Have you ever started out too fast on a metcon and hit a wall? Or, attempted to pace, but overestimated how fast you could sustain? It’s not uncommon in CrossFit. Pacing is a skill that takes practice. But let’s assume you want to go “full send” in a WOD, like performing “Fran” unbroken. How can you build your engine to the point where that’s possible? Let’s dive in.
When most people talk about and “conditioning” and how to “build your engine,” they’re referring to development of your energy systems. What makes CrossFit unique, is the use of higher skill movements in a conditioning setting. This means that we can be limited by movement skill (efficiency), energy systems development, or stamina in a given workout. In a well-balanced program (see also, Viking Athletics), some workouts are dedicated purely to the development of energy systems. You can also practice skills over time, eliminating that obstacle. How then, can we improve stamina? There are 3 ways.
First, we can improve the duration of our push. For example, if you can sprint 200 meters at max pace, the next time you sprint, you can try to increase the distance to 220, or 250, at the same pace. Or, in the case of “Fran,” maybe you can perform 10 unbroken thrusters. You can practice performing sets of them and increase the reps each time – 11, then 12, etc.
Second, we can decrease the amount of rest time.
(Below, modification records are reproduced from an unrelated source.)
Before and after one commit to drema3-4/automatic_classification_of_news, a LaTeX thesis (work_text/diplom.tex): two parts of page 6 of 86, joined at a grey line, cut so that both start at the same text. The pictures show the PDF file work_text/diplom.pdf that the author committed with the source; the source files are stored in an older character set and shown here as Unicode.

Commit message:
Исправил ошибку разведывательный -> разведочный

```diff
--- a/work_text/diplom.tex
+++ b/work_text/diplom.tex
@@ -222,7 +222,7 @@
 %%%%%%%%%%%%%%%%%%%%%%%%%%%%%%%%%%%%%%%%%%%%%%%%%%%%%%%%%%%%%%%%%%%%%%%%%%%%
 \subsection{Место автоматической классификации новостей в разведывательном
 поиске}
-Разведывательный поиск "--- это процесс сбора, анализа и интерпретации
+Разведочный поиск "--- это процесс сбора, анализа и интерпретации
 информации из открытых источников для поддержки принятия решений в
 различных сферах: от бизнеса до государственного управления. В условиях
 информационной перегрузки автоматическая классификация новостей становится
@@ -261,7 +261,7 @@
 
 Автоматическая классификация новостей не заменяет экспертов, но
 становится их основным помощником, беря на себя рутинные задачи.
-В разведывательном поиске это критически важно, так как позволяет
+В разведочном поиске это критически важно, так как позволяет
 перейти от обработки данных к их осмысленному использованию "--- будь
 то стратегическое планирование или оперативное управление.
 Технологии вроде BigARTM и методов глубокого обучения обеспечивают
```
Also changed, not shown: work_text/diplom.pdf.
In the case of running, let’s say we have 200m sprints. We start out running 8 intervals, with 3 minutes of rest between them. We can repeat this workout with 2.5 mins rest, 2 mins rest, etc. The same goes for sets of thrusters – we can decrease rest time between them.
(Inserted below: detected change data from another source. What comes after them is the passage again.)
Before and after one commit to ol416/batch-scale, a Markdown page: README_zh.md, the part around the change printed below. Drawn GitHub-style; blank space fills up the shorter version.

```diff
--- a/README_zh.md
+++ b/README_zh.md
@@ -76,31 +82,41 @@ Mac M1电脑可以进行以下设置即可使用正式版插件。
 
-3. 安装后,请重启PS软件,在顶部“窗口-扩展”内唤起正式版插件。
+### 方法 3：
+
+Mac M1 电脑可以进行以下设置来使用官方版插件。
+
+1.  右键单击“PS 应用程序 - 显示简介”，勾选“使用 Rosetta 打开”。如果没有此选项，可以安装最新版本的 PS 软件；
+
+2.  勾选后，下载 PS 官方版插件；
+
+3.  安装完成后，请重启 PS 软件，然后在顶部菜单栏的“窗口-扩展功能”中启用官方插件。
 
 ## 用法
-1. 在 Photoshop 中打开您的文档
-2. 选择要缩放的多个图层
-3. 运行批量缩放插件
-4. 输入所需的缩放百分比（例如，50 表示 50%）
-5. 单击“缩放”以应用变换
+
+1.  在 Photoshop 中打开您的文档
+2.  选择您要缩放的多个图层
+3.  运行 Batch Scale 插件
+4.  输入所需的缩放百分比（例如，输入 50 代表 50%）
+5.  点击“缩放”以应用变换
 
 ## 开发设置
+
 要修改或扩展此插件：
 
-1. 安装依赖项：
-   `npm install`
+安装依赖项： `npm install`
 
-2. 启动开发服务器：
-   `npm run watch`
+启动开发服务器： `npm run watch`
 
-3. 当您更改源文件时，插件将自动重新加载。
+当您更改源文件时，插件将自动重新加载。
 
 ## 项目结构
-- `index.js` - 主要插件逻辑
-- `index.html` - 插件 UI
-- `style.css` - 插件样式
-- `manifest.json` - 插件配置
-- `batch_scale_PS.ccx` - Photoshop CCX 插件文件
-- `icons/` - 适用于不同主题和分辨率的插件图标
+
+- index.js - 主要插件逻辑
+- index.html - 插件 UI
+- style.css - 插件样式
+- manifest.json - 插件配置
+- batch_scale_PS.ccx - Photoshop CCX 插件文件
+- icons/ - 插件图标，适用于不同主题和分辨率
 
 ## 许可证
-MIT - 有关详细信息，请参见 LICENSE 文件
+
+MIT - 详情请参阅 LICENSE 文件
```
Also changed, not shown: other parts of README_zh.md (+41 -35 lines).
Finally, and this is what’s going to provide the most bang for your buck in a workout setting with multiple movements, we can improve our ability to clear fatigue. What does this mean? When we perform higher intensity work, we use type 2 muscle fibers. These use anaerobic energy sources, and create waste called lactate. Lactate is an energy source for type 1 muscle fibers. So, while type 2 fibers create fatigue, type 1 fibers can clear it. Developing these fibers improves our ability to clear fatigue.
How do we do that? We make our rest HARDER, rather than shorter. This means that we perform the same movement that created fatigue in the first place, but at a much lower intensity. In the case of our sprints, instead of complete rest between intervals, we can walk. Eventually, this walk becomes a slow jog, and then a slightly faster one. Eventually, we get to a point where we can sustain a fast run pace without accumulating fatigue. Similarly, for thrusters, instead of resting completely between sets, we would perform slow thrusters with a PVC pipe. We’d move from that to an empty bar, then a slightly loaded bar, etc. Eventually, you get to a point where you can handle significant weight with type 1 fibers, and we just slow down our cycle time to switch between type 1 and type 2.
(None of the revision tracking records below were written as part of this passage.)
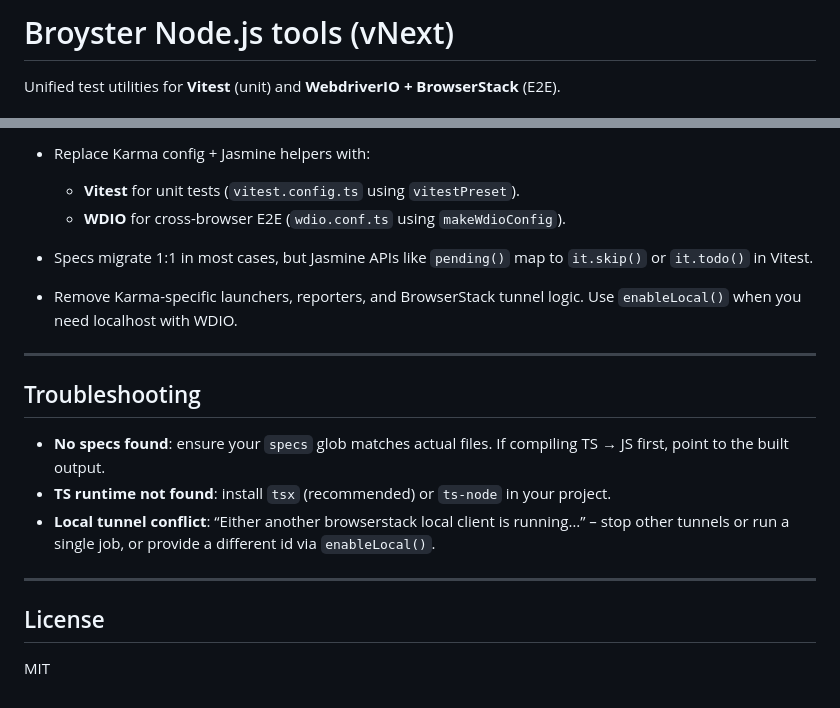
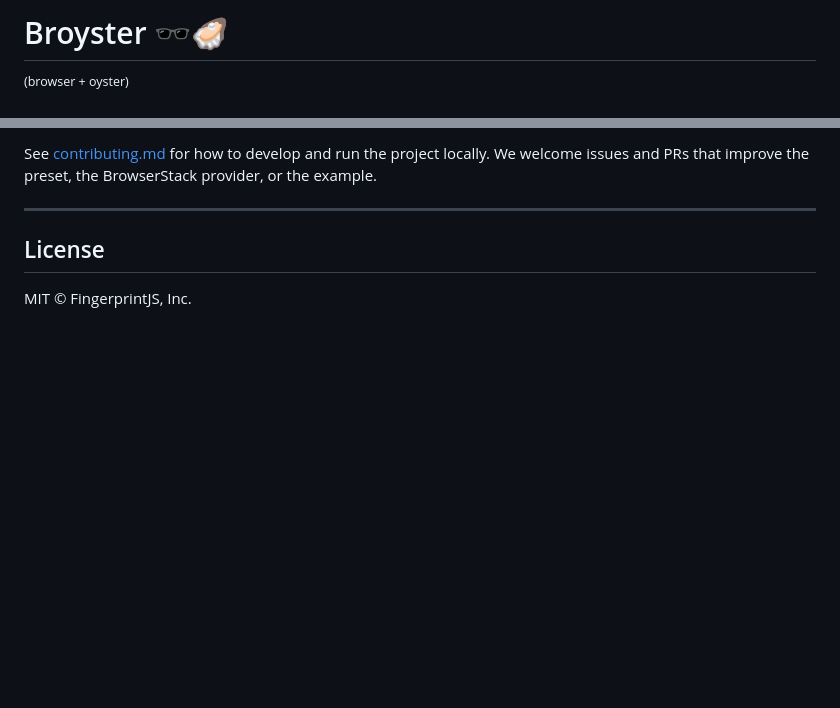
Before and after one commit to fingerprintjs/broyster, a Markdown page: node/readme.md, 2 parts joined by grey strips. Drawn GitHub-style; blank space fills up the shorter version.

Commit message:
docs(node): rewrite README for Vitest browser mode + BrowserStack provider

```diff
--- a/node/readme.md
+++ b/node/readme.md
@@ -1,4 +1,4 @@
-# Broyster Node.js tools (vNext)
+# Broyster 🕶️🦪
 
-Unified test utilities for **Vitest** (unit) and **WebdriverIO + BrowserStack** (E2E).
+<sup>(browser + oyster)</sup>
 
@@ -147,24 +190,9 @@ enableLocal(config, { id: 'my-ci-job-123' })
 
-- Replace Karma config + Jasmine helpers with:
-    - **Vitest** for unit tests (`vitest.config.ts` using `vitestPreset`).
-    - **WDIO** for cross-browser E2E (`wdio.conf.ts` using `makeWdioConfig`).
-
-- Specs migrate 1:1 in most cases, but Jasmine APIs like `pending()` map to `it.skip()` or `it.todo()` in Vitest.
-- Remove Karma-specific launchers, reporters, and BrowserStack tunnel logic. Use `enableLocal()` when you need localhost
-  with WDIO.
-
----
-
-## Troubleshooting
-
-- **No specs found**: ensure your `specs` glob matches actual files. If compiling TS → JS first, point to the built
-  output.
-- **TS runtime not found**: install `tsx` (recommended) or `ts-node` in your project.
-- **Local tunnel conflict**: “Either another browserstack local client is running…” – stop other tunnels or run a single
-  job, or provide a different id via `enableLocal()`.
+See [contributing.md](contributing.md) for how to develop and run the project locally. We welcome issues and PRs that
+improve the preset, the BrowserStack provider, or the example.
 
 ---
 
 ## License
 
-MIT
+MIT © FingerprintJS, Inc.
```
Also changed, not shown: other parts of node/readme.md (+146 -103 lines).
If we perform all 3 methods of improving stamina, we’ll be able to push harder for longer, and then a quick lowering of pace will allow us to recover and push hard once again. These methods can be used for any movement. This is how you improve stamina and build your engine.